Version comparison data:
______________________________
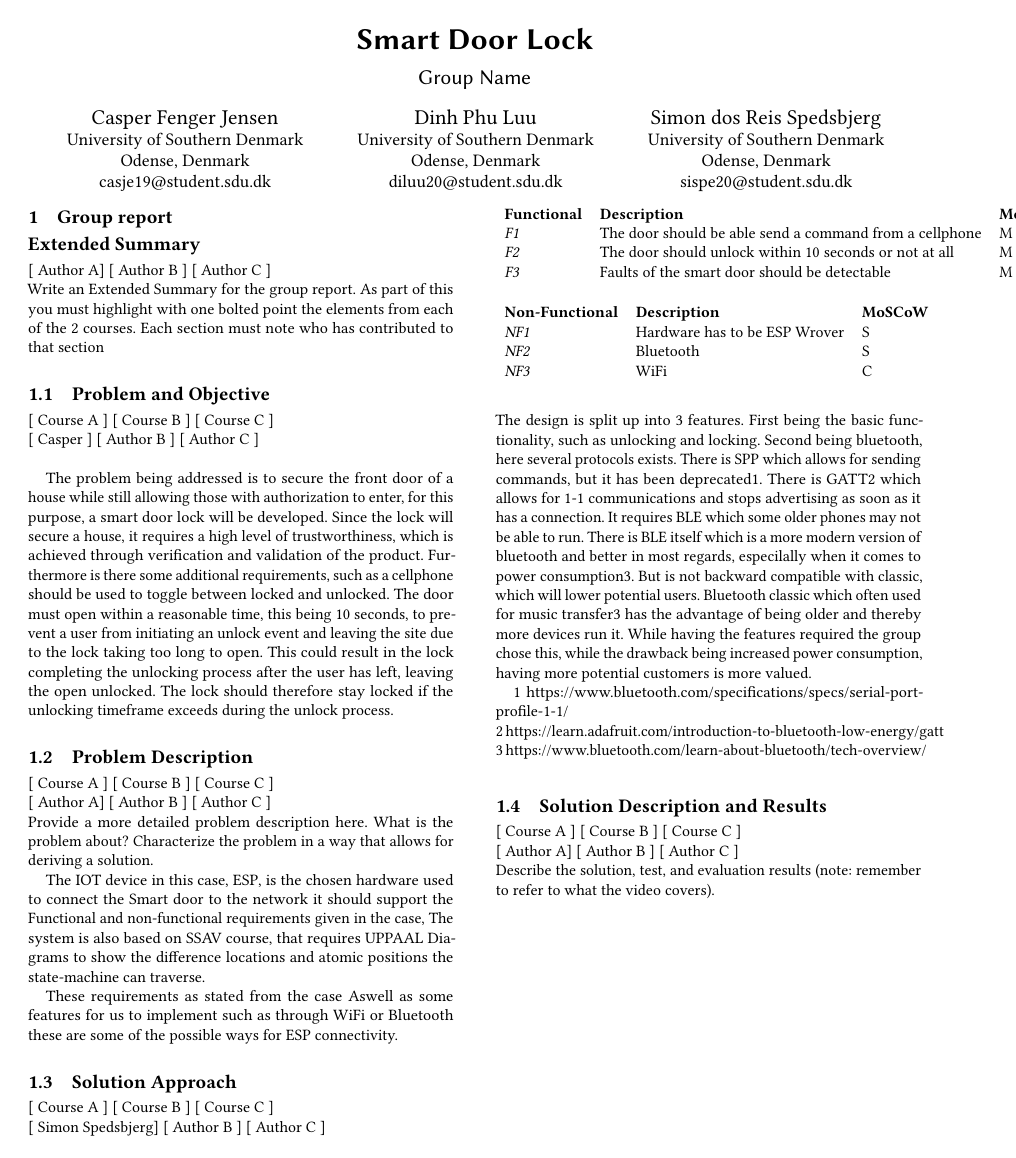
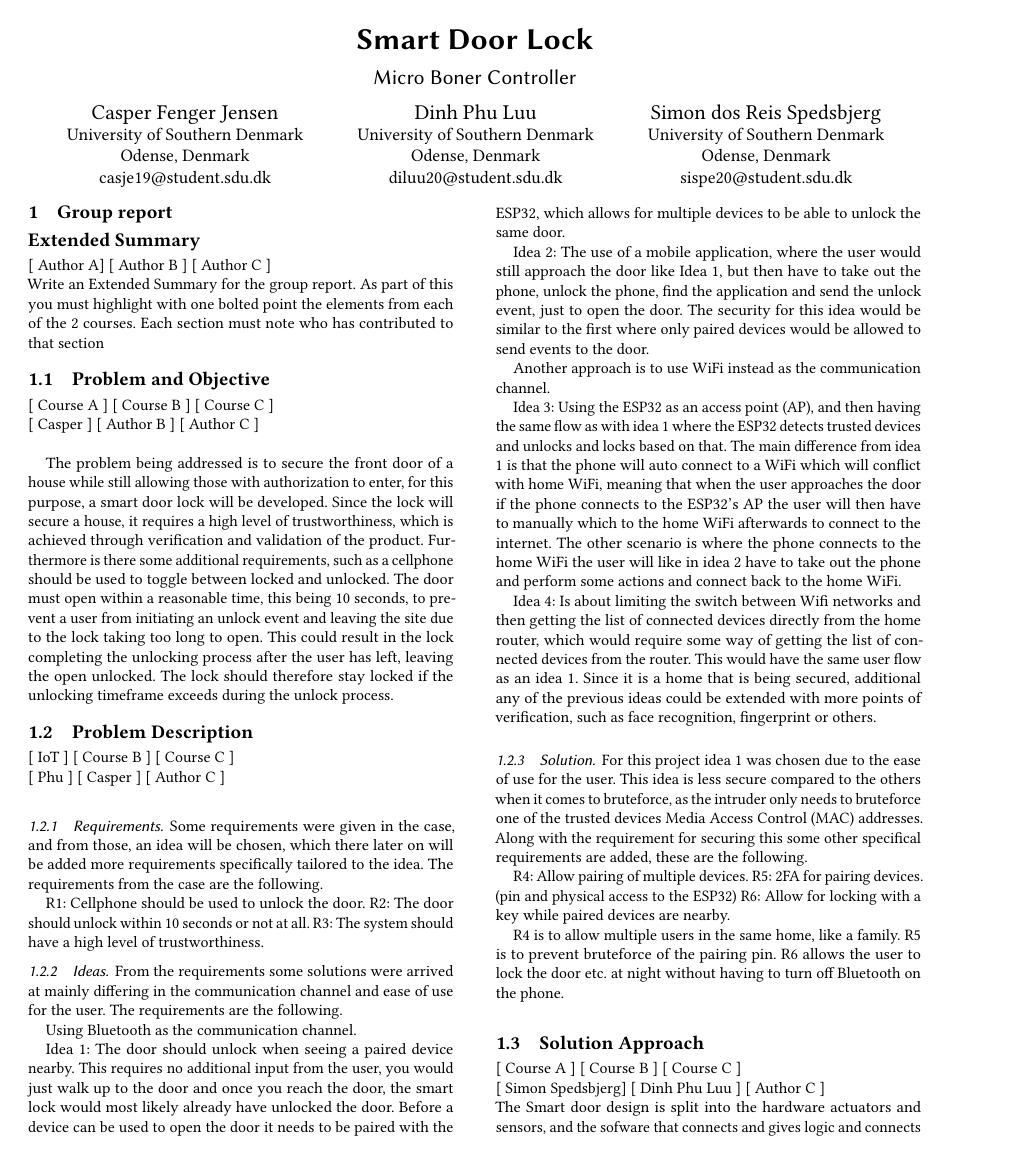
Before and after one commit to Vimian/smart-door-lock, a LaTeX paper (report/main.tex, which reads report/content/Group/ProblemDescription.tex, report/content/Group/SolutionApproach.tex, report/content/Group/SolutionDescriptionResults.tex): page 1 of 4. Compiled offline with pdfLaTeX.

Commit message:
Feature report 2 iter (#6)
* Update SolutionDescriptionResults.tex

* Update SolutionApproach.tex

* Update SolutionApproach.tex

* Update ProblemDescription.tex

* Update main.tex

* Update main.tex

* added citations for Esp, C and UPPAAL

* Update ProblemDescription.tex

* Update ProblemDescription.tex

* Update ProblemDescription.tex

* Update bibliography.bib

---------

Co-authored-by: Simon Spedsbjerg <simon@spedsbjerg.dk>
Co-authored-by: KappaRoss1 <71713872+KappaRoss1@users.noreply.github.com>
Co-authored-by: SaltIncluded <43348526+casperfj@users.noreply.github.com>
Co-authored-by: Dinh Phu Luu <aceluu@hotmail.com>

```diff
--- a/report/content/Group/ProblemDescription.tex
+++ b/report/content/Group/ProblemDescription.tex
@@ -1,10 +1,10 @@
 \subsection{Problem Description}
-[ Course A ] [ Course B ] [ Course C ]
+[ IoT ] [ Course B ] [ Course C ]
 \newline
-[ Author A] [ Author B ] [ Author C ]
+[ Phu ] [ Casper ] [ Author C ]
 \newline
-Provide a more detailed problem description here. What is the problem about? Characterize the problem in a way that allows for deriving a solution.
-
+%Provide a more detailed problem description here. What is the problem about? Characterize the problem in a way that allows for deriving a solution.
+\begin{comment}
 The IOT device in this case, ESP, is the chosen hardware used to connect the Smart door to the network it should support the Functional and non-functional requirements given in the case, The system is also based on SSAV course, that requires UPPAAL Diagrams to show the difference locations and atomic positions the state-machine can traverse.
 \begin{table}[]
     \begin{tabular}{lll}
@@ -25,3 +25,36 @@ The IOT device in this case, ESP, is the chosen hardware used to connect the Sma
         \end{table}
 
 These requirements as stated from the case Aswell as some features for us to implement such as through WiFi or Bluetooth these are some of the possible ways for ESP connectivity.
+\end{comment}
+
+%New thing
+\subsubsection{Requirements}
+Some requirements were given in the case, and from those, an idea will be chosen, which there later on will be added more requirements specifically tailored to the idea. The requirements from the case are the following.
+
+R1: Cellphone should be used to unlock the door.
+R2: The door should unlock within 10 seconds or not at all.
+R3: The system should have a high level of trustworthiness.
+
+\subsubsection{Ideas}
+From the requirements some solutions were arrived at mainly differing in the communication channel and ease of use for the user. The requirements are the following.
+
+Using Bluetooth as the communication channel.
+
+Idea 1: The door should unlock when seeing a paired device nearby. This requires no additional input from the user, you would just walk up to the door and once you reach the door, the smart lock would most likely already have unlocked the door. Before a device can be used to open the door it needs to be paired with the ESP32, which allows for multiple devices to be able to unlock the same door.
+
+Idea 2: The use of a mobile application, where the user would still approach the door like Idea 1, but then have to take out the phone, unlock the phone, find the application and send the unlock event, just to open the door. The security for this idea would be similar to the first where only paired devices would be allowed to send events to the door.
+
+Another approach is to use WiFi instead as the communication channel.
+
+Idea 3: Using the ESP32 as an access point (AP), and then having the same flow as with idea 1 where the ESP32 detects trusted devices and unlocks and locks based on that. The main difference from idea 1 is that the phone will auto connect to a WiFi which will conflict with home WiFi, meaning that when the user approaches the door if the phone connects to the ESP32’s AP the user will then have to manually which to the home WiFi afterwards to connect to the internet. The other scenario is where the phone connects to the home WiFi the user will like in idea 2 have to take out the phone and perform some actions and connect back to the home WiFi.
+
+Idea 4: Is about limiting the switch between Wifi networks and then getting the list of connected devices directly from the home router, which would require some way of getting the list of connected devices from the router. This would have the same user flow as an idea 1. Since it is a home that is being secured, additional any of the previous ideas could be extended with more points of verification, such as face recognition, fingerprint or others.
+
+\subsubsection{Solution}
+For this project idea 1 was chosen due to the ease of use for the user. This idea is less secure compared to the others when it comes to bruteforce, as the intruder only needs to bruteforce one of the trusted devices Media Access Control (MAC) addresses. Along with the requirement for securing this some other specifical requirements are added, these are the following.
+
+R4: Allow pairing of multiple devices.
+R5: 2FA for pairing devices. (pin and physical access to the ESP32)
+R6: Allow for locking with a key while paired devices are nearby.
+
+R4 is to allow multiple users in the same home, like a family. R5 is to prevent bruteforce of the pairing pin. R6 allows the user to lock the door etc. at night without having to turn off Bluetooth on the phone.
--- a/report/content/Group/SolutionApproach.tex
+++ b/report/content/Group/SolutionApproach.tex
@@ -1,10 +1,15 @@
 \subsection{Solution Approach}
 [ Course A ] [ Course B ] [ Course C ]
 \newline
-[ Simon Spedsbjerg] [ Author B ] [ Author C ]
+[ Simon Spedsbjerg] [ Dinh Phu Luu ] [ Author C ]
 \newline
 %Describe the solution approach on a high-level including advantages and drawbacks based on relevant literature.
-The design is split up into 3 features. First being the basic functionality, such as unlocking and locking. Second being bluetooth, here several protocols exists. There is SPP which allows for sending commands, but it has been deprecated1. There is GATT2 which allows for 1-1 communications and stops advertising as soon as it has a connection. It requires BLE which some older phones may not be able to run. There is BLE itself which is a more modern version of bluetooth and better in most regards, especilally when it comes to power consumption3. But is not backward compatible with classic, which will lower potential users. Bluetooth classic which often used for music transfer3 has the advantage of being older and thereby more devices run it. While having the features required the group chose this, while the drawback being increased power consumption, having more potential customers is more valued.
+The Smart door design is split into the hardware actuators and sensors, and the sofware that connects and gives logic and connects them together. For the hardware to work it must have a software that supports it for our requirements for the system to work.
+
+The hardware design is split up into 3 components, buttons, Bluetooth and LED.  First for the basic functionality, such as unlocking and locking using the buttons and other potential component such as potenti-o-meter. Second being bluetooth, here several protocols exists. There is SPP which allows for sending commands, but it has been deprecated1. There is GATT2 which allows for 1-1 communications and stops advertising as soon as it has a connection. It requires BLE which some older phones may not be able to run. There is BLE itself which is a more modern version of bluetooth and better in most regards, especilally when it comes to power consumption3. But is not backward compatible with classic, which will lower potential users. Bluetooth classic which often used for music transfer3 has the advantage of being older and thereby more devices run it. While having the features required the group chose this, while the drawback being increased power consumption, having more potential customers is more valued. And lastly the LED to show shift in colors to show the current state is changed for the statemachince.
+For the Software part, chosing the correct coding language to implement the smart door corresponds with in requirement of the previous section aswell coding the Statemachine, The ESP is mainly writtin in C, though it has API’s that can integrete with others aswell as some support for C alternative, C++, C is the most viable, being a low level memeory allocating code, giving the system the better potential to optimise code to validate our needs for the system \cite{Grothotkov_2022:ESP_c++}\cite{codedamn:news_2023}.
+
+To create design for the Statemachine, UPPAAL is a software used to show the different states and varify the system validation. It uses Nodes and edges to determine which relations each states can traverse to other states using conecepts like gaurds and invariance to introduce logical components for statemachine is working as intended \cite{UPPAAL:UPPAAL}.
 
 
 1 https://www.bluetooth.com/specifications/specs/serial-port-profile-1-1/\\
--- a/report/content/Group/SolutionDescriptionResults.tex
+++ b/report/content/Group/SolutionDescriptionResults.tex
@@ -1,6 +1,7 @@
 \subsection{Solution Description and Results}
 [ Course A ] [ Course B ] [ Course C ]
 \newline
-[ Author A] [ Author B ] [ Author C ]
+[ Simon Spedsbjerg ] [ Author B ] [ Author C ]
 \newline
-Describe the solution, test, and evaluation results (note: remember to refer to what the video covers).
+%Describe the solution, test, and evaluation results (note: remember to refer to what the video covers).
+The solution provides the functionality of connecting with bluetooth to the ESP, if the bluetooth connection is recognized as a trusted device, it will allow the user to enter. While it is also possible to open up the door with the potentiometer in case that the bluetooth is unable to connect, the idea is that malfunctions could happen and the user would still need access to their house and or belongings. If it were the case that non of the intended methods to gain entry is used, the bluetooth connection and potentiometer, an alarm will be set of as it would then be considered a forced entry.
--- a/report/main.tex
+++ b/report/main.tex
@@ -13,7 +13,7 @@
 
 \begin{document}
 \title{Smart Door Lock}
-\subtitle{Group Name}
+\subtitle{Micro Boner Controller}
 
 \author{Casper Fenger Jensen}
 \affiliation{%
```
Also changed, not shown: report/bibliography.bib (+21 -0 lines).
______________________________
EXERCISE:
Scan the lines above for the word "pairing" and copy every one where it occurs.

ANSWER SECTION:
+R4: Allow pairing of multiple devices.
+R5: 2FA for pairing devices. (pin and physical access to the ESP32)
+R4 is to allow multiple users in the same home, like a family. R5 is to prevent bruteforce of the pairing pin. R6 allows the user to lock the door etc. at night without having to turn off Bluetooth on the phone.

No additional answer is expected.